**Material to process**
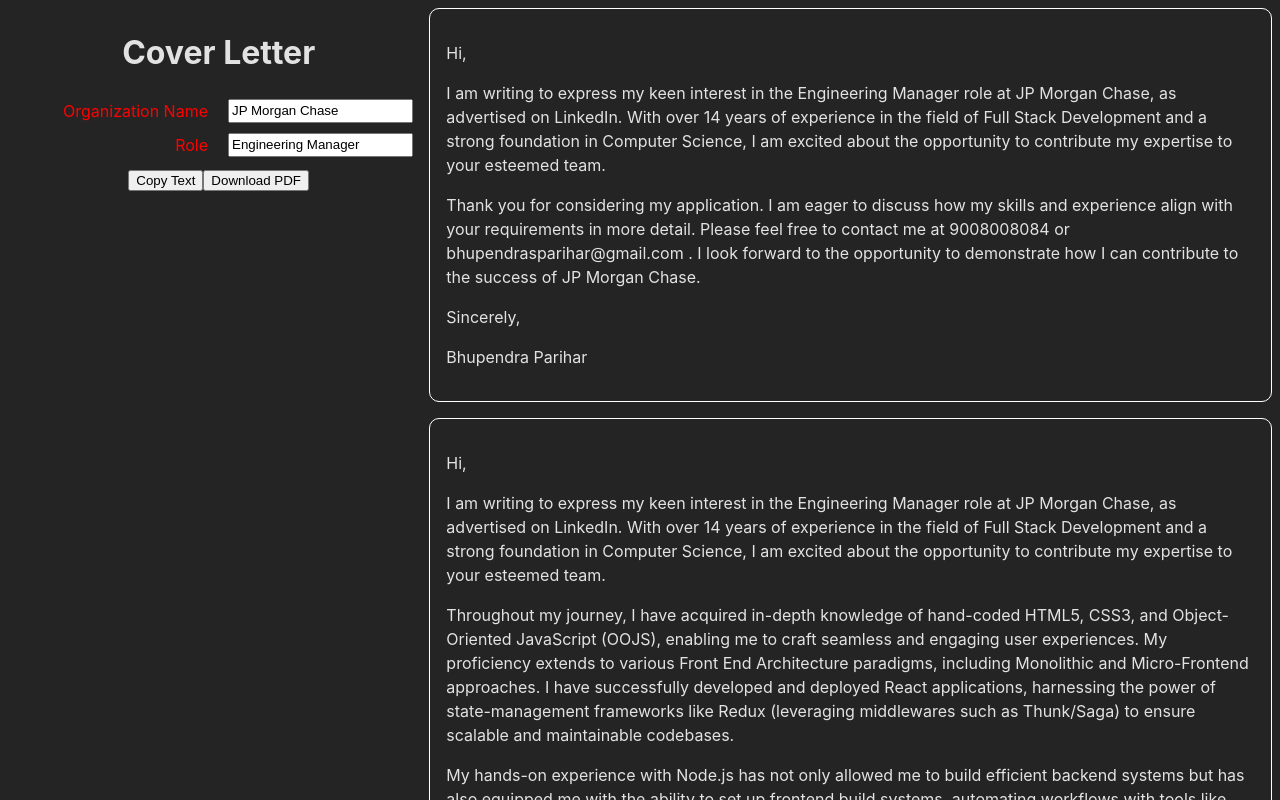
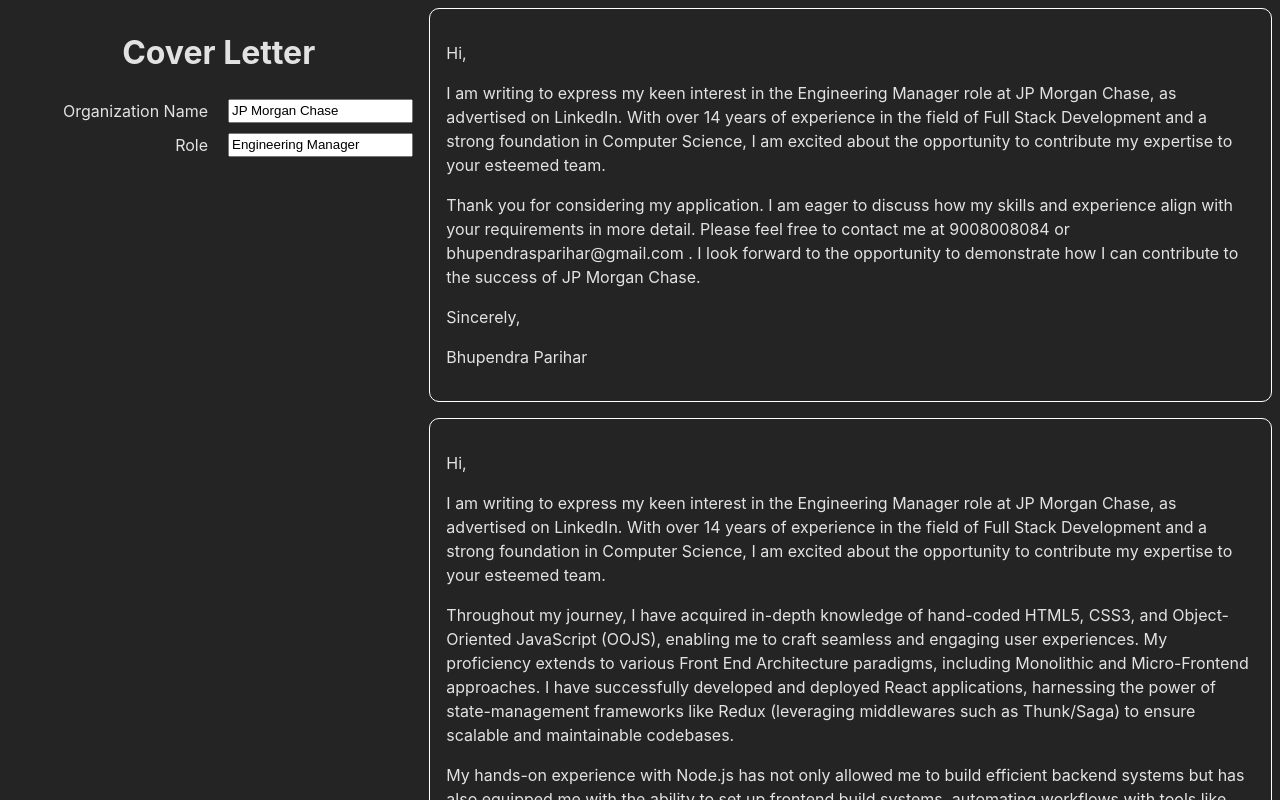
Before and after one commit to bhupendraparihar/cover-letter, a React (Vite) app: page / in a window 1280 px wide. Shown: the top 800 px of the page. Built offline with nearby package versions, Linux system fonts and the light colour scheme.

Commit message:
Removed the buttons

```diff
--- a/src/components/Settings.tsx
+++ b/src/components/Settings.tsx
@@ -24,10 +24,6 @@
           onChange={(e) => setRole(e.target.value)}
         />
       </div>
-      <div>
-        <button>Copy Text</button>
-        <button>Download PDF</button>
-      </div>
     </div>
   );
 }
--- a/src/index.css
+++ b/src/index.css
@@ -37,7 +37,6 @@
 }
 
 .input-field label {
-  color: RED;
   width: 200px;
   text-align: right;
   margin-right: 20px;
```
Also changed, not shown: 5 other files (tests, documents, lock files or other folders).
==
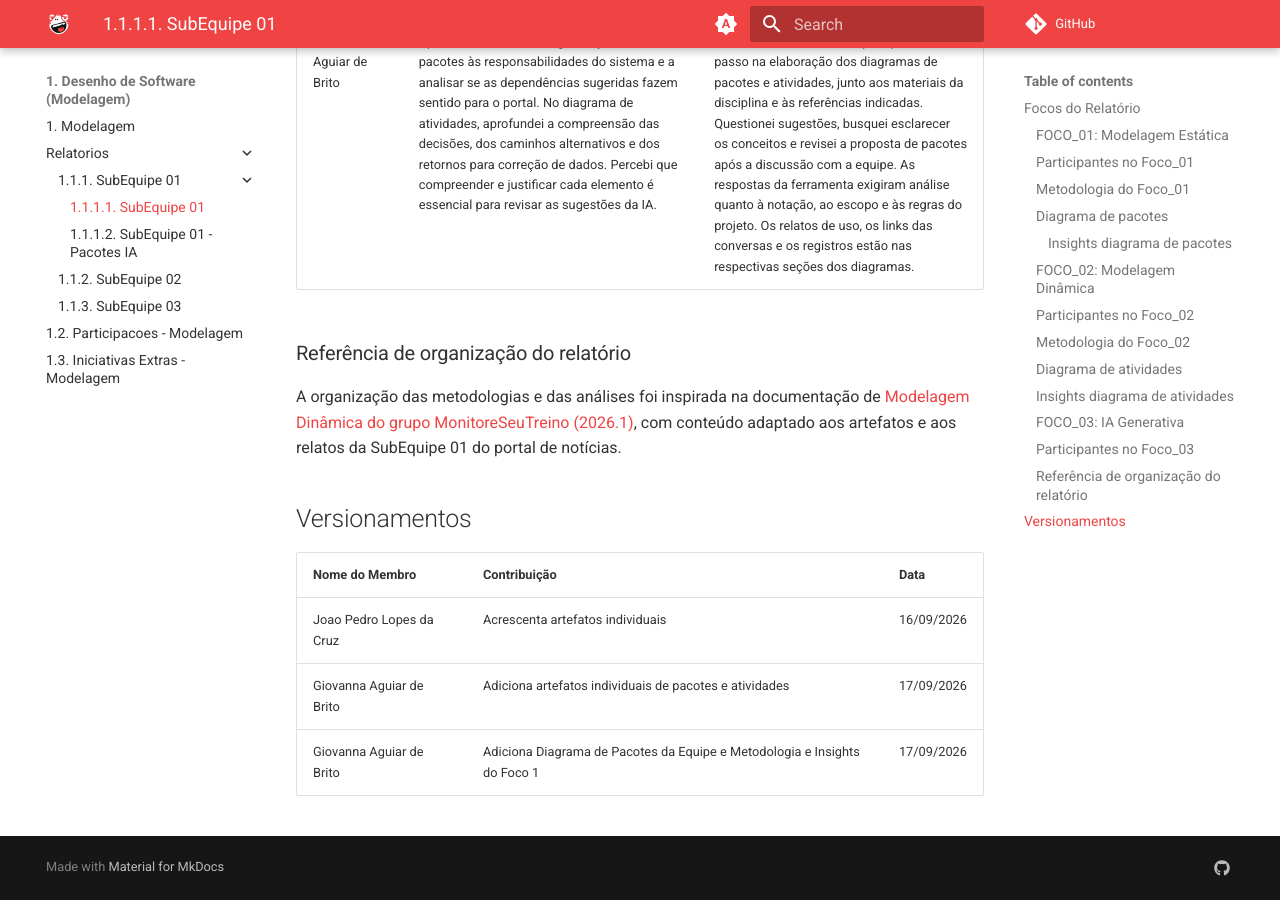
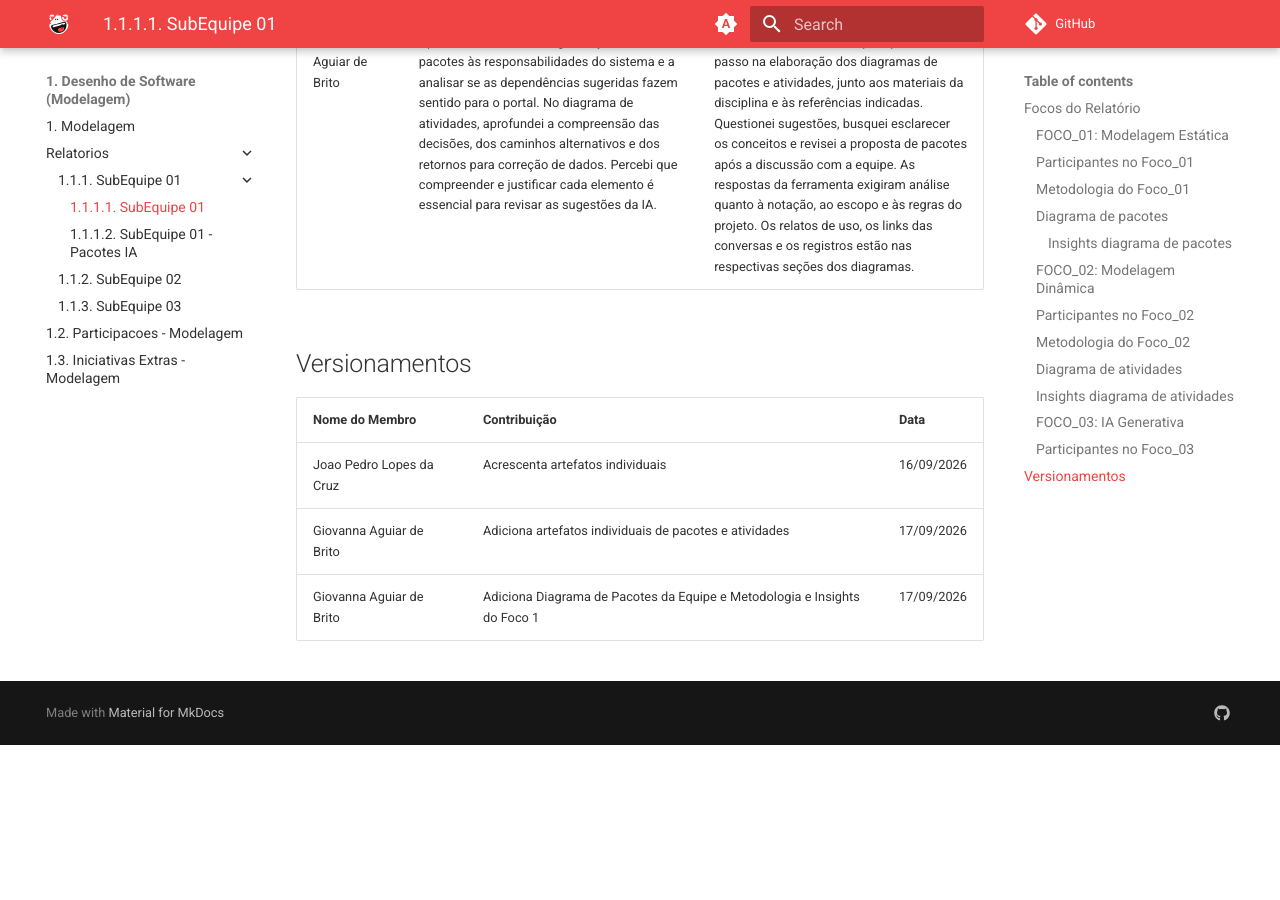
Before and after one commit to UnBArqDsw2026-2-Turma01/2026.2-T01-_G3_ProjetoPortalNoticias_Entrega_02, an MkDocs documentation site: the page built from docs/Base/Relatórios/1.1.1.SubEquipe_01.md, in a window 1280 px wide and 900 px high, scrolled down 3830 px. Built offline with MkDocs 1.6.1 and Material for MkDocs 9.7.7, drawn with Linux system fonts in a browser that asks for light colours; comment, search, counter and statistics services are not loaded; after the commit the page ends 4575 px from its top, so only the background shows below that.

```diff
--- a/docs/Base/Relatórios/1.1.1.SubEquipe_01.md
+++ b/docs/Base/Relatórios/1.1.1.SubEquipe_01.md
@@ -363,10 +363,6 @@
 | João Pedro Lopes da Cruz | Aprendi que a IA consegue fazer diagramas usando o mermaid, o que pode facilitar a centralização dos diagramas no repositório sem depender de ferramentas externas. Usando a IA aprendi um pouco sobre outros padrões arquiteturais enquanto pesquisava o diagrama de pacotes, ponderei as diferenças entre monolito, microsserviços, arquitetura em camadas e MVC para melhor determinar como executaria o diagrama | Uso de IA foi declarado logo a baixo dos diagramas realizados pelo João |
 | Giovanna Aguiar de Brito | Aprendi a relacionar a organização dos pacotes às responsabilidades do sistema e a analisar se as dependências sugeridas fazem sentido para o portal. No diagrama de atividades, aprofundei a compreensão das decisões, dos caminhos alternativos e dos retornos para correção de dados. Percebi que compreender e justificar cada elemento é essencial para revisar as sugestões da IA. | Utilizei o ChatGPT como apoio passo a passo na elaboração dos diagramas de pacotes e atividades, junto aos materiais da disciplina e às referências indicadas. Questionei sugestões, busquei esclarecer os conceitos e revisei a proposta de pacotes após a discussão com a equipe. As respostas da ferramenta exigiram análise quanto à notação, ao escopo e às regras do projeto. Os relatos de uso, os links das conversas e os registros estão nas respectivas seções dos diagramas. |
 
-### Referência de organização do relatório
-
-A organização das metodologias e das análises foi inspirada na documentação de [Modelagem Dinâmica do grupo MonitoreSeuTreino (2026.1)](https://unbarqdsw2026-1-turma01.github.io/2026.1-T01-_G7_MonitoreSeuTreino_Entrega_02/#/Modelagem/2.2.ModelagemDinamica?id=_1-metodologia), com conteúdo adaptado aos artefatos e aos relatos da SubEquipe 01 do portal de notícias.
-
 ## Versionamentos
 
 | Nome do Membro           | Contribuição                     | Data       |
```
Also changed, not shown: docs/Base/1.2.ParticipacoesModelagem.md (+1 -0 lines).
--
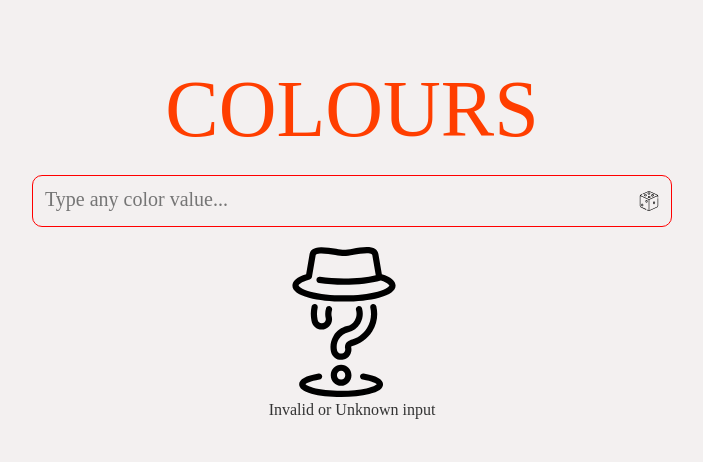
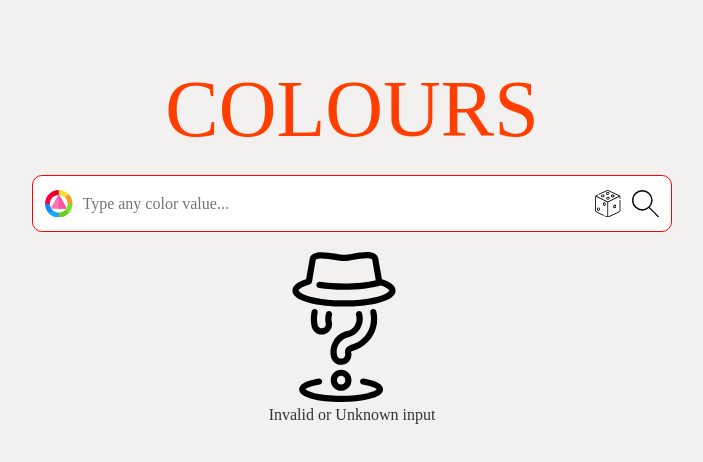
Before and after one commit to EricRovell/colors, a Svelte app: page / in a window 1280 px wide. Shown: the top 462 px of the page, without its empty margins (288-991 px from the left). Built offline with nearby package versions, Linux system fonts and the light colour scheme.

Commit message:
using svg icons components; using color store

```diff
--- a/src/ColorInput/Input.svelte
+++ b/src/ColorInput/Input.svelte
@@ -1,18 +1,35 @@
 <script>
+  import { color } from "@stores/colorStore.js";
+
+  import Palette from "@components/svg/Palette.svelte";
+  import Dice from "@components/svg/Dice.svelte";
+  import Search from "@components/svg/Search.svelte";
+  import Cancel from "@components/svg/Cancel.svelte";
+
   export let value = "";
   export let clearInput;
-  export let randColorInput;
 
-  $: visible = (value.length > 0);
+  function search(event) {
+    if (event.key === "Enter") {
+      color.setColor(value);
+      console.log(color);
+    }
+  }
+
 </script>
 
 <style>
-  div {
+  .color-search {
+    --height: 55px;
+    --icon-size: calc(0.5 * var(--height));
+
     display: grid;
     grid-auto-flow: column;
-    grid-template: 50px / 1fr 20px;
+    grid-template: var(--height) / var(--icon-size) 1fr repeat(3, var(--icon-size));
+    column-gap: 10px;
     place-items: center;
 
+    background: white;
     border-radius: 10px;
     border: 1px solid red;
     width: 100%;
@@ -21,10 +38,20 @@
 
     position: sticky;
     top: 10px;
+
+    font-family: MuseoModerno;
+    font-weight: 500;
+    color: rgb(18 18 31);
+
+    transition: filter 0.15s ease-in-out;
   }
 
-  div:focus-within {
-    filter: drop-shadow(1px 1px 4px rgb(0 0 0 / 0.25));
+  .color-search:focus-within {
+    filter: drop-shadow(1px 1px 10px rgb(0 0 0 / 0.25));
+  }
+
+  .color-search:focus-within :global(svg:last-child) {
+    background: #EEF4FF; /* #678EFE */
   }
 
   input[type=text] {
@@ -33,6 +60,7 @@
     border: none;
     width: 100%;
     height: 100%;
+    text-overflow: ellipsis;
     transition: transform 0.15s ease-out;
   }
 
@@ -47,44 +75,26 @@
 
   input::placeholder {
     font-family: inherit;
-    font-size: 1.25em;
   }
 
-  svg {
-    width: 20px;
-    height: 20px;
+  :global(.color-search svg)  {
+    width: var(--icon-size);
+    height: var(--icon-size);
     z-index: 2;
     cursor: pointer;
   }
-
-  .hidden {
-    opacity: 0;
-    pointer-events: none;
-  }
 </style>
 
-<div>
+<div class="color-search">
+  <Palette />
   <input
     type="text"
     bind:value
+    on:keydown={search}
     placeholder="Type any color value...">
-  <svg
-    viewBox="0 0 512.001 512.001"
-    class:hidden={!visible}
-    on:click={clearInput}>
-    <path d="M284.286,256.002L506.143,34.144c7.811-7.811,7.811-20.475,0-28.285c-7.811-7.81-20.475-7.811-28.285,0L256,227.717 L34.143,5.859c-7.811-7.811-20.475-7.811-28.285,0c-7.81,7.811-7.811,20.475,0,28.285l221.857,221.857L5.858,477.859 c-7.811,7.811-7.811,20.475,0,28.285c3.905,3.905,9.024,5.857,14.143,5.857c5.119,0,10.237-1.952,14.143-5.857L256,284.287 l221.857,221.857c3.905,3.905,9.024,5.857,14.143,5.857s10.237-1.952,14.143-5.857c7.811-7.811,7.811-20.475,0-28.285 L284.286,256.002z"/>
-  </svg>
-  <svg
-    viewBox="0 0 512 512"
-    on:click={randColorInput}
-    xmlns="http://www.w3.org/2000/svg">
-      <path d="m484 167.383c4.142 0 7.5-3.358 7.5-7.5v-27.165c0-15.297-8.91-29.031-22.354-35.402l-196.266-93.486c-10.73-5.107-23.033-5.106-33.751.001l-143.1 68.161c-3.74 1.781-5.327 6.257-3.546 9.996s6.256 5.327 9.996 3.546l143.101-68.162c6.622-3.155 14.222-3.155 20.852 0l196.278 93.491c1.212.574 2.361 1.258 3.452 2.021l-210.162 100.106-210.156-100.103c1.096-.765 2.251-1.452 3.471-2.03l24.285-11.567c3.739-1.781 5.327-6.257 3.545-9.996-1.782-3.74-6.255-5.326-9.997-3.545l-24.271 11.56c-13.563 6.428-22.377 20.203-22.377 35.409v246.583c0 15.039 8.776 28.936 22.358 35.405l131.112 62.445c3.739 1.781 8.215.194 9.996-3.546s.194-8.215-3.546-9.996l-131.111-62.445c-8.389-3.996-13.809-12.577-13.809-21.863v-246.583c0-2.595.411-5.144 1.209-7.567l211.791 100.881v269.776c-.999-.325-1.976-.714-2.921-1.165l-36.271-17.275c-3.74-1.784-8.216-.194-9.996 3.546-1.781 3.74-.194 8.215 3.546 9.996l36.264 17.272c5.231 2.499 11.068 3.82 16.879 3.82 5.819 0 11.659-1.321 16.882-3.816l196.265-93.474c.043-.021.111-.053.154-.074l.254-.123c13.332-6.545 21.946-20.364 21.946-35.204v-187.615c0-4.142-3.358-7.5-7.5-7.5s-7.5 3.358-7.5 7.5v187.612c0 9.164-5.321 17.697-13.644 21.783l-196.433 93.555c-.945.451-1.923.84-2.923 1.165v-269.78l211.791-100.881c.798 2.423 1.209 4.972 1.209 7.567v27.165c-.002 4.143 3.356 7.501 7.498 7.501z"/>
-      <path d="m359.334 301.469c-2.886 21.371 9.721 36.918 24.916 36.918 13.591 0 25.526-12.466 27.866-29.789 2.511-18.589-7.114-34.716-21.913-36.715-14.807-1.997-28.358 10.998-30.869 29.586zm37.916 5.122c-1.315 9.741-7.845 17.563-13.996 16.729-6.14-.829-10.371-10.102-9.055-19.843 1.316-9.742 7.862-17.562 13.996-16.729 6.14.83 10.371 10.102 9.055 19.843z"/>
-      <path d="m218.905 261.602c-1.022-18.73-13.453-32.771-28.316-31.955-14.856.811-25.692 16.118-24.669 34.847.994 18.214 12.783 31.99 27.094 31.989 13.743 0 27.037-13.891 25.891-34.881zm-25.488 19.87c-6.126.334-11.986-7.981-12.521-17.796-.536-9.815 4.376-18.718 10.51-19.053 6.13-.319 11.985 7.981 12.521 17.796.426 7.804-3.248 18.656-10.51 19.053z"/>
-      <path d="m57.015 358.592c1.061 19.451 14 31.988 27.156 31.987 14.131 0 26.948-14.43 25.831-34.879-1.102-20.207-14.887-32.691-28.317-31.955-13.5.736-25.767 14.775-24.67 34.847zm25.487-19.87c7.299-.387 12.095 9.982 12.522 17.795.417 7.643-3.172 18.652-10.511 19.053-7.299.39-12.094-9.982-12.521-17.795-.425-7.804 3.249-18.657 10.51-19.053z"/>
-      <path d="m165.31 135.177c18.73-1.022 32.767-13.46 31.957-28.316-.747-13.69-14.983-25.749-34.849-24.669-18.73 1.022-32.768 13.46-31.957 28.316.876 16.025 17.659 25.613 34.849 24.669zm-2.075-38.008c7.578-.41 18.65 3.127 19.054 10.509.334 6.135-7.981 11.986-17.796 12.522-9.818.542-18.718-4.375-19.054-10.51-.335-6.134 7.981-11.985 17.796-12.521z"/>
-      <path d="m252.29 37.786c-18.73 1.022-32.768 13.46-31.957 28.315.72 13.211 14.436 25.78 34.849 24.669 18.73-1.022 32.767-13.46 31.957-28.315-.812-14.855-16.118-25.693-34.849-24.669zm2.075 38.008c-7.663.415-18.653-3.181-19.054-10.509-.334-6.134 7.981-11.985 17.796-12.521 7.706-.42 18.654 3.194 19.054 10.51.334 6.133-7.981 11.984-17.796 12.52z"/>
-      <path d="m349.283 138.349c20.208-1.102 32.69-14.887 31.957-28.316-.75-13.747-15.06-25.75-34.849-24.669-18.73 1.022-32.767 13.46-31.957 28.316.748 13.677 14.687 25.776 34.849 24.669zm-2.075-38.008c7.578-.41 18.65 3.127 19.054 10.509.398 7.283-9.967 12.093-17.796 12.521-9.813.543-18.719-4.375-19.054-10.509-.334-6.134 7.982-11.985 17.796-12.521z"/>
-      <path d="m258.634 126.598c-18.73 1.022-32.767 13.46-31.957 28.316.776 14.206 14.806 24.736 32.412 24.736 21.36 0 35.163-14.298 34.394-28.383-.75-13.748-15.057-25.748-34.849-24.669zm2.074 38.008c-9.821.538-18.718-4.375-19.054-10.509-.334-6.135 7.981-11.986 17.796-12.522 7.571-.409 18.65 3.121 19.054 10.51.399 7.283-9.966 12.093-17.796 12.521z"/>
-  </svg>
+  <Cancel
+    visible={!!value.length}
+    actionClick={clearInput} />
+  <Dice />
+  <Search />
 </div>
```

**Your objective**
From the data above, show each line that contains "import".

**Answer to the exercise**
+  import { color } from "@stores/colorStore.js";
+  import Palette from "@components/svg/Palette.svelte";
+  import Dice from "@components/svg/Dice.svelte";
+  import Search from "@components/svg/Search.svelte";
+  import Cancel from "@components/svg/Cancel.svelte";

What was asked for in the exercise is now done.